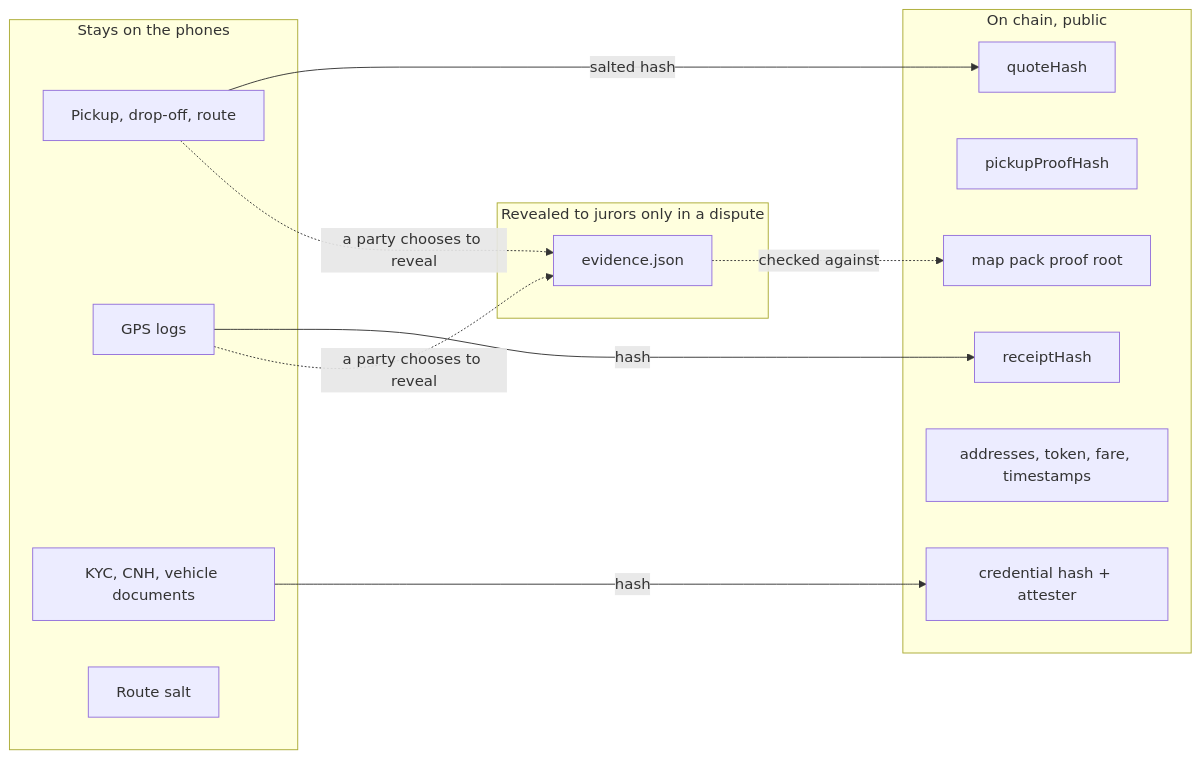
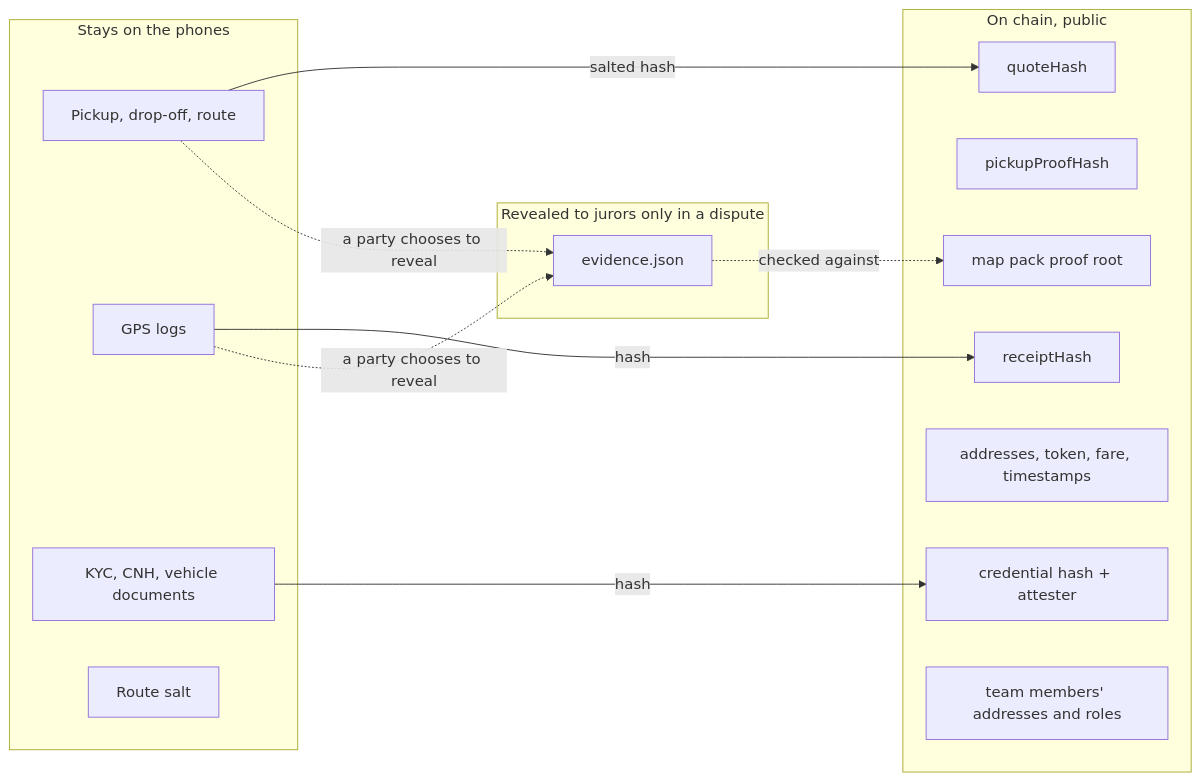
One commit to MuriloSchaefer/klippelgo changed the fourth of 4 diagrams in contracts/docs/security.md. Above: the diagram before and after it, drawn with Mermaid. The commit also changed other lines of this file and 34 other files, not shown here.

````diff
--- a/contracts/docs/security.md
+++ b/contracts/docs/security.md
@@ -117,25 +159,26 @@
 ```mermaid
 flowchart LR
     subgraph phone [Stays on the phones]
         places[Pickup, drop-off, route]
         gps[GPS logs]
         docs[KYC, CNH, vehicle documents]
         salt[Route salt]
     end
     subgraph chain [On chain, public]
         qh[quoteHash]
         ph[pickupProofHash]
         rh[receiptHash]
         ch[credential hash + attester]
         addr[addresses, token, fare, timestamps]
         root[map pack proof root]
+        team[team members' addresses and roles]
     end
     subgraph jurors [Revealed to jurors only in a dispute]
         ev[evidence.json]
     end
     places -- salted hash --> qh
     gps -- hash --> rh
     docs -- hash --> ch
     places & gps -. a party chooses to reveal .-> ev
     ev -. checked against .-> root
 ```
````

********************

▶ **TASK BRIEF**: Give back each line above exactly, with pictures dropped.

▶ **PROBLEM SOLUTION**:
One commit to MuriloSchaefer/klippelgo changed the fourth of 4 diagrams in contracts/docs/security.md. Above: the diagram before and after it, drawn with Mermaid. The commit also changed other lines of this file and 34 other files, not shown here.

````diff
--- a/contracts/docs/security.md
+++ b/contracts/docs/security.md
@@ -117,25 +159,26 @@
 ```mermaid
 flowchart LR
     subgraph phone [Stays on the phones]
         places[Pickup, drop-off, route]
         gps[GPS logs]
         docs[KYC, CNH, vehicle documents]
         salt[Route salt]
     end
     subgraph chain [On chain, public]
         qh[quoteHash]
         ph[pickupProofHash]
         rh[receiptHash]
         ch[credential hash + attester]
         addr[addresses, token, fare, timestamps]
         root[map pack proof root]
+        team[team members' addresses and roles]
     end
     subgraph jurors [Revealed to jurors only in a dispute]
         ev[evidence.json]
     end
     places -- salted hash --> qh
     gps -- hash --> rh
     docs -- hash --> ch
     places & gps -. a party chooses to reveal .-> ev
     ev -. checked against .-> root
 ```
````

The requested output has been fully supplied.